Auto accidents and the eggshell plaintiff

Embracing your client’s past medical history to prove your case

Loren Schwartz
2022 August

If you handle auto accidents, there is a good chance that at some point you have represented someone who might be considered an “eggshell plaintiff.” The term, of course, evokes a certain mental image characterized by a degree of fragility.

The fact of the matter is that as we age, the discs in our spine begin to degenerate. If you are 40 or older, there is a good chance that if an MRI was performed of your spine today, it would demonstrate some evidence of disc degeneration.

For much of the population, degenerative changes of the spine may be asymptomatic. Despite the gradual progression of these changes in our neck and back, many of us will be entirely pain free. At the same time, an individual who already has degenerative changes in their spine will often be more susceptible to injury from an auto accident than someone for whom these natural degenerative changes have yet to take place. Those individuals who are more susceptible to injury may end up being your “eggshell plaintiff.”

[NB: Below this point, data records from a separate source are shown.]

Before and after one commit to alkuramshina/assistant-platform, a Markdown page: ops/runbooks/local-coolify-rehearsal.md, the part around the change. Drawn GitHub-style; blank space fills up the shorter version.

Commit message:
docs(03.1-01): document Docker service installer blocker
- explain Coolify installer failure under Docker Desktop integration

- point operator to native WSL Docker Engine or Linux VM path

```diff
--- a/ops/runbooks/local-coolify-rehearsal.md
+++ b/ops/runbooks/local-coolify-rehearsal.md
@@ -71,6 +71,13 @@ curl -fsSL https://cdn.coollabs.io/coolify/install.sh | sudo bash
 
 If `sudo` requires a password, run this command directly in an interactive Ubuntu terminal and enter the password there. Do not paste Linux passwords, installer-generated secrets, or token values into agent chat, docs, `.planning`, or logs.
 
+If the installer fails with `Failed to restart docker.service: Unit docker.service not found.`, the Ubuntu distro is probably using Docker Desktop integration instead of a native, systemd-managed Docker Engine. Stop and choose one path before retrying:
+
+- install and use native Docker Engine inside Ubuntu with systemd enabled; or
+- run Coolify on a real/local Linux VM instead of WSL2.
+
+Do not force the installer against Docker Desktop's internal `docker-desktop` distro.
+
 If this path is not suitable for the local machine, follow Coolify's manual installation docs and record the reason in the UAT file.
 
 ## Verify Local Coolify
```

Two people may be involved in the same collision, experience similar forces exerted on their spine, yet experience very different outcomes. One may have a full recovery within a matter of weeks or months. The other may end up with neck pain for the rest of their life. Depending on the circumstances, if you represent the individual who, despite the passage of time, develops chronic pain, there is a good chance that the defense will argue something to the effect that this person’s ongoing pain cannot reasonably be attributed to the crash. They may have a defense medical examiner who opines that your client sustained a mild sprain/strain injury and should have made a complete recovery within six to eight weeks; and that if they continued to report pain past that point – well, it must be from something else, namely the fact that they already had issues with their spine to begin with.

Fortunately, for your client, the law provides you with a number of ways to effectively approach these types of cases and address these types of arguments.

Understanding your client’s medical history

Any time you have an auto accident case involving a client with pre-existing medical issues, it is imperative that you have a firm grasp of what those issues are as well as the nature and extent of your client’s prior treatment – if any – for those issues. Don’t wait until suit is filed or the defense has sent out medical record subpoenas for your client’s records before seeing these records yourself. You need them at the outset and it is important to discuss with your client how any such pre-existing issues may impact their case.

If your client was periodically treating for neck pain during the year prior to the crash and then continued to periodically treat in a similar manner for the same neck pain following the crash, then it is possible that the crash may have had little (or even no) appreciable physical impact on your client’s neck condition.

Alternatively, if your client either had no symptoms, only mild symptoms, or otherwise periodic symptoms before the crash, and then after the crash they began to experience chronic pain, provided the crash was a substantial factor in causing that pain, they should be entitled to recover damages in compensation for the harms which they sustained.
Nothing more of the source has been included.